**Exercise details**
Determine how many lines in the entries below hold "SKILL". Respond with that number only.
═════ Material for this task ═════
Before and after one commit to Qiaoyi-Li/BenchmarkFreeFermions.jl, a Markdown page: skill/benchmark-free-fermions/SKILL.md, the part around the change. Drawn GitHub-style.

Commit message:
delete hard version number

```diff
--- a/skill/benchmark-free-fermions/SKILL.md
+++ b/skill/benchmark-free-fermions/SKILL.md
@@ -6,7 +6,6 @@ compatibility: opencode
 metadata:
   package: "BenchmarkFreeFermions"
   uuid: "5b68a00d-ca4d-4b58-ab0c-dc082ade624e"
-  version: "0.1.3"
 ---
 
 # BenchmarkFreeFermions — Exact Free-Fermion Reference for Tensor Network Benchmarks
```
═════
═════ Material for this task ═════
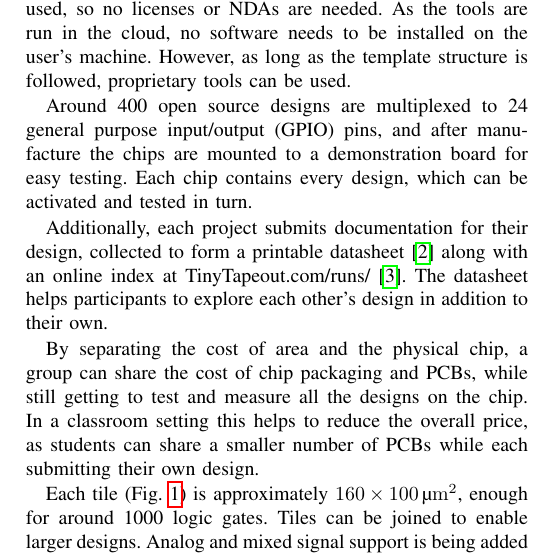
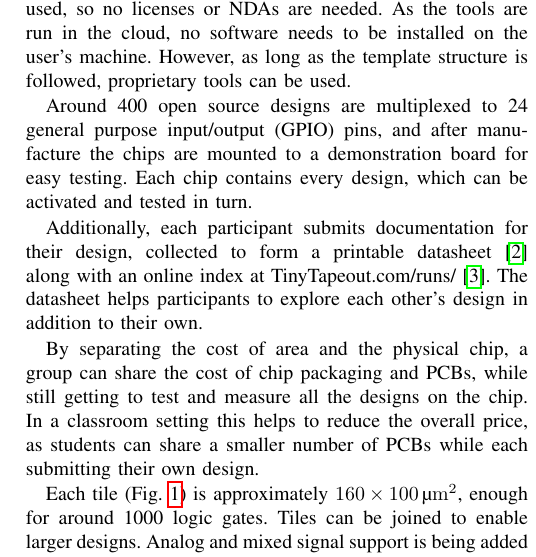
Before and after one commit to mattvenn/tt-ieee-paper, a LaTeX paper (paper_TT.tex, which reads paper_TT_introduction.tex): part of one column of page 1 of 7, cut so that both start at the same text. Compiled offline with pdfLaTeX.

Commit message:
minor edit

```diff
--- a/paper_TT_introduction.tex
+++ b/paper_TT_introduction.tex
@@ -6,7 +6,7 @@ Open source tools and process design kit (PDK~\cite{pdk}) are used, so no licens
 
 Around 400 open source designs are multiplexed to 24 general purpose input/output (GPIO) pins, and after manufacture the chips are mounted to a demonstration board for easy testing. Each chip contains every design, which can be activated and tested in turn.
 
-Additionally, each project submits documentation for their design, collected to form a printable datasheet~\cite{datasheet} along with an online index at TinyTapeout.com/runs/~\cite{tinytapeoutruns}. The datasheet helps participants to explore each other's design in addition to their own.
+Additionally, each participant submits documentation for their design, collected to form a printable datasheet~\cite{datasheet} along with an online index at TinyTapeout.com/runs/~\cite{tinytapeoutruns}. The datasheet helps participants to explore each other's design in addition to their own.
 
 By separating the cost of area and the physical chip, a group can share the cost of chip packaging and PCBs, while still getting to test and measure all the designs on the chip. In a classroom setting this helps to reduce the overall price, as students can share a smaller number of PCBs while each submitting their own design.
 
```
═════
═════ Material for this task ═════
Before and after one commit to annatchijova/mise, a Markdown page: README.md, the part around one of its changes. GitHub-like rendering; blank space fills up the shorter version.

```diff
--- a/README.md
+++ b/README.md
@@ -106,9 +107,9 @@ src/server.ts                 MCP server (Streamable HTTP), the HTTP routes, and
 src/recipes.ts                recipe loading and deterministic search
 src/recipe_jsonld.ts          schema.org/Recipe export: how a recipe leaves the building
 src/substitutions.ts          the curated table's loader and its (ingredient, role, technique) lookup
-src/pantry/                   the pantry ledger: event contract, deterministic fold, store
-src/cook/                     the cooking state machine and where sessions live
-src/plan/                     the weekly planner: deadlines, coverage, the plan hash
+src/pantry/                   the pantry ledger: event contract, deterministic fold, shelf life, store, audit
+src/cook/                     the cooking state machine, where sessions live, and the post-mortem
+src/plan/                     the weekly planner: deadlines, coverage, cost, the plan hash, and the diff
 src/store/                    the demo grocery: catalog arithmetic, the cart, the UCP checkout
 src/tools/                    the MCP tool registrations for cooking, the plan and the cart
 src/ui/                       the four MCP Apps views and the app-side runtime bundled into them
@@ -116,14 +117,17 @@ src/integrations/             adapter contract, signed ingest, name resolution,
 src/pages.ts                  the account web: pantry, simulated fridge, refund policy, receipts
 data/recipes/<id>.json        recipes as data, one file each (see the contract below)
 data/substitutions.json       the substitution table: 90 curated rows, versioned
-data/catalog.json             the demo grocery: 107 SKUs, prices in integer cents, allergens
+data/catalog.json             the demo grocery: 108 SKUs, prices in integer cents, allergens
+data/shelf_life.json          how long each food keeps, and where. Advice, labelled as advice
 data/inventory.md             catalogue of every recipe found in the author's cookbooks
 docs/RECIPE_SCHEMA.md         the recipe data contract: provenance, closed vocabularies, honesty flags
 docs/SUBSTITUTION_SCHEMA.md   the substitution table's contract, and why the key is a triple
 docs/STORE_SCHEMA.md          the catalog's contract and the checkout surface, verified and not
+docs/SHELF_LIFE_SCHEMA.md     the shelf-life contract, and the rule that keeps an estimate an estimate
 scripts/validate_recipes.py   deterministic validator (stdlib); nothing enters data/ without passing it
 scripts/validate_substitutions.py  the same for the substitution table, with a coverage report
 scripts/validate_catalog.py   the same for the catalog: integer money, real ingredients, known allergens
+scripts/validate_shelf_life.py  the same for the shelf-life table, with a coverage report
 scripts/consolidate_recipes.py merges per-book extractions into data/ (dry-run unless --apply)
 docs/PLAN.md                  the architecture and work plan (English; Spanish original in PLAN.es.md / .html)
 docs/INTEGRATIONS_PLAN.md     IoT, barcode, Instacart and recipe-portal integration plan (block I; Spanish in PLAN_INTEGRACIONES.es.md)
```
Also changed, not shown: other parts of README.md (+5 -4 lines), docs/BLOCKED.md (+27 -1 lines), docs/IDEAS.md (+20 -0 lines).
═════
**Answer to the exercise**
3